*What you are asked to do:* Before you return the entries below, strip out the pictures and keep all else exact.

*Data for analysis:*
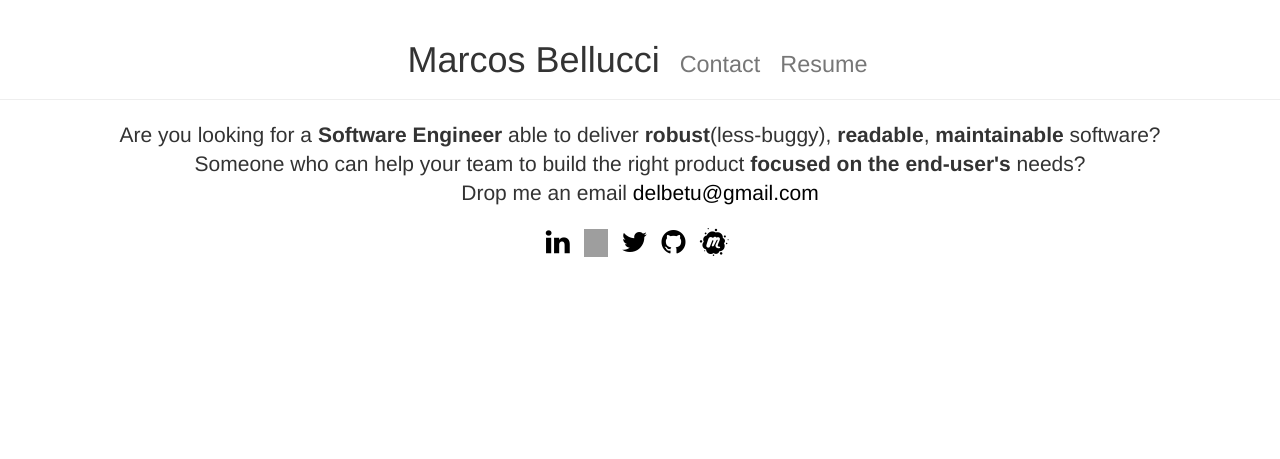
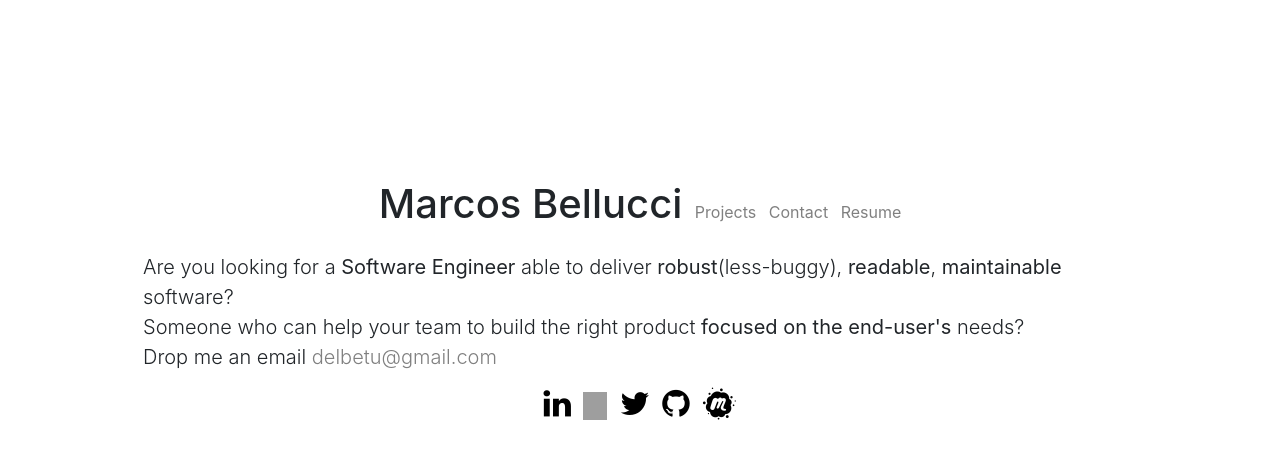
Before and after one commit to delbetu/delbetu.github.io, a Jekyll site: the page built from src/index.html, in a window 1280 px wide. Shown: the top 459 px of the page. Built offline with Jekyll 4.4.1, drawn with Linux system fonts in a browser that asks for light colours; grey boxes are pictures that could not be loaded.

Commit message:
Update to bootstrap 4

```diff
--- a/src/_layouts/default.html
+++ b/src/_layouts/default.html
@@ -6,18 +6,15 @@
   <meta name="viewport" content="width=device-width, initial-scale=1">
   <title>M.Bellucci</title>
   <!-- BOOTSTRAP -->
-  <script src="https://maxcdn.bootstrapcdn.com/bootstrap/3.3.6/js/bootstrap.min.js" crossorigin="anonymous"></script>
-  <link rel="stylesheet" href="https://maxcdn.bootstrapcdn.com/bootstrap/3.3.6/css/bootstrap.min.css" crossorigin="anonymous">
+  <link rel="stylesheet" href="https://stackpath.bootstrapcdn.com/bootstrap/4.4.1/css/bootstrap.min.css" integrity="sha384-Vkoo8x4CGsO3+Hhxv8T/Q5PaXtkKtu6ug5TOeNV6gBiFeWPGFN9MuhOf23Q9Ifjh" crossorigin="anonymous">
   <!-- FONTAWESOME -->
   <link rel="stylesheet" href="https://maxcdn.bootstrapcdn.com/font-awesome/4.7.0/css/font-awesome.min.css">
-  <!-- JQUERY -->
-  <script src="https://code.jquery.com/jquery-2.2.1.js"></script>
+
   <!-- GOOGLE FONTS -->
   <link rel="stylesheet" href="https://fonts.googleapis.com/css?family=Ubuntu+Mono" type="text/css">
   <link rel="stylesheet" href="https://fonts.googleapis.com/css?family=Oswald" type="text/css">
 
   <!-- MAIN Assets -->
-  <script src="/assets/javascript/main.js"></script>
   <link rel="stylesheet" href="/assets/stylesheets/main.css" type="text/css">
 
   {% include google_analytics.html %}
@@ -25,6 +22,11 @@
 
 <body>
     {{ content }}
+
+  <script src="https://code.jquery.com/jquery-3.4.1.slim.min.js" integrity="sha384-J6qa4849blE2+poT4WnyKhv5vZF5SrPo0iEjwBvKU7imGFAV0wwj1yYfoRSJoZ+n" crossorigin="anonymous"></script>
+  <script src="https://cdn.jsdelivr.net/npm/popper.js@1.16.0/dist/umd/popper.min.js" integrity="sha384-Q6E9RHvbIyZFJoft+2mJbHaEWldlvI9IOYy5n3zV9zzTtmI3UksdQRVvoxMfooAo" crossorigin="anonymous"></script>
+  <script src="https://stackpath.bootstrapcdn.com/bootstrap/4.4.1/js/bootstrap.min.js" integrity="sha384-wfSDF2E50Y2D1uUdj0O3uMBJnjuUD4Ih7YwaYd1iqfktj0Uod8GCExl3Og8ifwB6" crossorigin="anonymous"></script>
+  <script src="/assets/javascript/main.js"></script>
 </body>
 
 </html>
--- a/src/contact.html
+++ b/src/contact.html
@@ -4,8 +4,8 @@ title: Contact
 
 ---
 
-  <div class="row full-screen section">
-    <h2>Get in touch</h2>
+  <h2>Get in touch</h2>
+  <div class="row full-screen">
     <form action="//formspree.io/delbetu@gmail.com" method="POST" id="contact-form">
 
       <input class="form-group form-control" type="email" name="from" placeholder="Email address" required>
--- a/src/index.html
+++ b/src/index.html
@@ -5,38 +5,48 @@ title: Home
 
 <style>
 a {
+  color: grey;
+}
+.social-icons a {
   color: black;
 }
+.container {
+  margin-top: 20vh;
+  max-width: 80vw;
+}
 </style>
-<div class="container-fluid text-center">
-  <div class="row full-screen section">
-    <div class="row">
-      <h1 class='page-header'>
-        <ul class='list-inline'>
-          <li>Marcos Bellucci</li>
-          <!-- <li><a href="/blog.html"><small>Blog</small></a></li> -->
-          <!-- <li><a href="/projects.html"><small>Projects</small></a></li> -->
-          <li><a href="/contact.html"><small>Contact</small></a></li>
-          <li><a target='_blank' href="/resume.html"><small>Resume</small></a></li>
+
+<div class='container'>
+  <div class='row align-items-center'>
+    <ul class='list-inline col text-center'>
+      <li class='list-inline-item'><h1>Marcos Bellucci</h1></li>
+      <!-- <li class='list&#45;inline&#45;item'><a href="/blog.html">Blog</a></li> -->
+      <li class='list-inline-item'><a href="/projects.html">Projects</a></li>
+      <li class='list-inline-item'><a href="/contact.html">Contact</a></li>
+      <li class='list-inline-item'><a target='_blank' href="/resume.html">Resume</a></li>
     </ul>
-      </h1>
+  </div>
+  <div class='row'>
+    <div class='col'>
       <p class='lead'>
-      Are you looking for a <strong>Software Engineer </strong> able to deliver <strong>robust</strong>(less-buggy), <strong>readable</strong>, <strong>maintainable</strong> software?<br/>
+      Are you looking for a <strong>Software Engineer </strong> able to deliver
+      <strong>robust</strong>(less-buggy), <strong>readable</strong>, <strong>maintainable</strong> software?<br/>
       Someone who can help your team to build the right product <strong>focused on the end-user's</strong> needs?<br/>
       Drop me an email <a href="mailto:delbetu@gmail.com">delbetu@gmail.com</a>
       </p>
     </div>
+  </div>
 
-    <div class="row">
-      <ul class='list-inline'>
-        <li>
+  <div class='row align-items-center'>
+    <ul class='list-inline col text-center social-icons' >
+      <li class='list-inline-item'>
         <a target="_blank" data-toggle="tooltip" title="Linkedin"
                                                  href="https://www.linkedin.com/in/marcos-bellucci-fratti-76b07918/?locale=en_US">
           <i class="fa fa-2x fa-linkedin"></i>
         </a>
       </li>
 
-        <li>
+      <li class='list-inline-item'>
         <a target="_blank" data-toggle="tooltip" title="Dev.to"
                                                  href="https://dev.to/delbetu">
           <img class="invert-svg-color fix-margin" style='margin-bottom: 10px;'
@@ -45,21 +55,21 @@ a {
         </a>
       </li>
 
-        <li>
+      <li class='list-inline-item'>
         <a target="_blank" data-toggle="tooltip" title="Twitter"
                                                  href="https://twitter.com/delbetu" >
                                                  <i class="fa fa-2x fa-twitter"></i>
         </a>
       </li>
 
-        <li>
+      <li class='list-inline-item'>
         <a target="_blank" data-toggle="tooltip" title="Github"
                                                  href="https://github.com/delbetu">
           <i class="fa fa-2x fa-github"></i>
         </a>
       </li>
 
-        <li>
+      <li class='list-inline-item'>
         <a target="_blank" data-toggle="tooltip" title="Meetup"
                                                  href="http://www.meetup.com/es-ES/members/87421642/">
           <i class="fa fa-2x fa-meetup"></i>
@@ -67,5 +77,4 @@ a {
       </li>
     </ul>
   </div>
-
 </div>
```
Also changed, not shown: src/_includes/nav.html (+17 -9 lines). Lines whose indentation alone changed are shown as unchanged.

*Answer section:*
Before and after one commit to delbetu/delbetu.github.io, a Jekyll site: the page built from src/index.html, in a window 1280 px wide. Shown: the top 459 px of the page. Built offline with Jekyll 4.4.1, drawn with Linux system fonts in a browser that asks for light colours; grey boxes are pictures that could not be loaded.

Commit message:
Update to bootstrap 4

```diff
--- a/src/_layouts/default.html
+++ b/src/_layouts/default.html
@@ -6,18 +6,15 @@
   <meta name="viewport" content="width=device-width, initial-scale=1">
   <title>M.Bellucci</title>
   <!-- BOOTSTRAP -->
-  <script src="https://maxcdn.bootstrapcdn.com/bootstrap/3.3.6/js/bootstrap.min.js" crossorigin="anonymous"></script>
-  <link rel="stylesheet" href="https://maxcdn.bootstrapcdn.com/bootstrap/3.3.6/css/bootstrap.min.css" crossorigin="anonymous">
+  <link rel="stylesheet" href="https://stackpath.bootstrapcdn.com/bootstrap/4.4.1/css/bootstrap.min.css" integrity="sha384-Vkoo8x4CGsO3+Hhxv8T/Q5PaXtkKtu6ug5TOeNV6gBiFeWPGFN9MuhOf23Q9Ifjh" crossorigin="anonymous">
   <!-- FONTAWESOME -->
   <link rel="stylesheet" href="https://maxcdn.bootstrapcdn.com/font-awesome/4.7.0/css/font-awesome.min.css">
-  <!-- JQUERY -->
-  <script src="https://code.jquery.com/jquery-2.2.1.js"></script>
+
   <!-- GOOGLE FONTS -->
   <link rel="stylesheet" href="https://fonts.googleapis.com/css?family=Ubuntu+Mono" type="text/css">
   <link rel="stylesheet" href="https://fonts.googleapis.com/css?family=Oswald" type="text/css">
 
   <!-- MAIN Assets -->
-  <script src="/assets/javascript/main.js"></script>
   <link rel="stylesheet" href="/assets/stylesheets/main.css" type="text/css">
 
   {% include google_analytics.html %}
@@ -25,6 +22,11 @@
 
 <body>
     {{ content }}
+
+  <script src="https://code.jquery.com/jquery-3.4.1.slim.min.js" integrity="sha384-J6qa4849blE2+poT4WnyKhv5vZF5SrPo0iEjwBvKU7imGFAV0wwj1yYfoRSJoZ+n" crossorigin="anonymous"></script>
+  <script src="https://cdn.jsdelivr.net/npm/popper.js@1.16.0/dist/umd/popper.min.js" integrity="sha384-Q6E9RHvbIyZFJoft+2mJbHaEWldlvI9IOYy5n3zV9zzTtmI3UksdQRVvoxMfooAo" crossorigin="anonymous"></script>
+  <script src="https://stackpath.bootstrapcdn.com/bootstrap/4.4.1/js/bootstrap.min.js" integrity="sha384-wfSDF2E50Y2D1uUdj0O3uMBJnjuUD4Ih7YwaYd1iqfktj0Uod8GCExl3Og8ifwB6" crossorigin="anonymous"></script>
+  <script src="/assets/javascript/main.js"></script>
 </body>
 
 </html>
--- a/src/contact.html
+++ b/src/contact.html
@@ -4,8 +4,8 @@ title: Contact
 
 ---
 
-  <div class="row full-screen section">
-    <h2>Get in touch</h2>
+  <h2>Get in touch</h2>
+  <div class="row full-screen">
     <form action="//formspree.io/delbetu@gmail.com" method="POST" id="contact-form">
 
       <input class="form-group form-control" type="email" name="from" placeholder="Email address" required>
--- a/src/index.html
+++ b/src/index.html
@@ -5,38 +5,48 @@ title: Home
 
 <style>
 a {
+  color: grey;
+}
+.social-icons a {
   color: black;
 }
+.container {
+  margin-top: 20vh;
+  max-width: 80vw;
+}
 </style>
-<div class="container-fluid text-center">
-  <div class="row full-screen section">
-    <div class="row">
-      <h1 class='page-header'>
-        <ul class='list-inline'>
-          <li>Marcos Bellucci</li>
-          <!-- <li><a href="/blog.html"><small>Blog</small></a></li> -->
-          <!-- <li><a href="/projects.html"><small>Projects</small></a></li> -->
-          <li><a href="/contact.html"><small>Contact</small></a></li>
-          <li><a target='_blank' href="/resume.html"><small>Resume</small></a></li>
+
+<div class='container'>
+  <div class='row align-items-center'>
+    <ul class='list-inline col text-center'>
+      <li class='list-inline-item'><h1>Marcos Bellucci</h1></li>
+      <!-- <li class='list&#45;inline&#45;item'><a href="/blog.html">Blog</a></li> -->
+      <li class='list-inline-item'><a href="/projects.html">Projects</a></li>
+      <li class='list-inline-item'><a href="/contact.html">Contact</a></li>
+      <li class='list-inline-item'><a target='_blank' href="/resume.html">Resume</a></li>
     </ul>
-      </h1>
+  </div>
+  <div class='row'>
+    <div class='col'>
       <p class='lead'>
-      Are you looking for a <strong>Software Engineer </strong> able to deliver <strong>robust</strong>(less-buggy), <strong>readable</strong>, <strong>maintainable</strong> software?<br/>
+      Are you looking for a <strong>Software Engineer </strong> able to deliver
+      <strong>robust</strong>(less-buggy), <strong>readable</strong>, <strong>maintainable</strong> software?<br/>
       Someone who can help your team to build the right product <strong>focused on the end-user's</strong> needs?<br/>
       Drop me an email <a href="mailto:delbetu@gmail.com">delbetu@gmail.com</a>
       </p>
     </div>
+  </div>
 
-    <div class="row">
-      <ul class='list-inline'>
-        <li>
+  <div class='row align-items-center'>
+    <ul class='list-inline col text-center social-icons' >
+      <li class='list-inline-item'>
         <a target="_blank" data-toggle="tooltip" title="Linkedin"
                                                  href="https://www.linkedin.com/in/marcos-bellucci-fratti-76b07918/?locale=en_US">
           <i class="fa fa-2x fa-linkedin"></i>
         </a>
       </li>
 
-        <li>
+      <li class='list-inline-item'>
         <a target="_blank" data-toggle="tooltip" title="Dev.to"
                                                  href="https://dev.to/delbetu">
           <img class="invert-svg-color fix-margin" style='margin-bottom: 10px;'
@@ -45,21 +55,21 @@ a {
         </a>
       </li>
 
-        <li>
+      <li class='list-inline-item'>
         <a target="_blank" data-toggle="tooltip" title="Twitter"
                                                  href="https://twitter.com/delbetu" >
                                                  <i class="fa fa-2x fa-twitter"></i>
         </a>
       </li>
 
-        <li>
+      <li class='list-inline-item'>
         <a target="_blank" data-toggle="tooltip" title="Github"
                                                  href="https://github.com/delbetu">
           <i class="fa fa-2x fa-github"></i>
         </a>
       </li>
 
-        <li>
+      <li class='list-inline-item'>
         <a target="_blank" data-toggle="tooltip" title="Meetup"
                                                  href="http://www.meetup.com/es-ES/members/87421642/">
           <i class="fa fa-2x fa-meetup"></i>
@@ -67,5 +77,4 @@ a {
       </li>
     </ul>
   </div>
-
 </div>
```
Also changed, not shown: src/_includes/nav.html (+17 -9 lines). Lines whose indentation alone changed are shown as unchanged.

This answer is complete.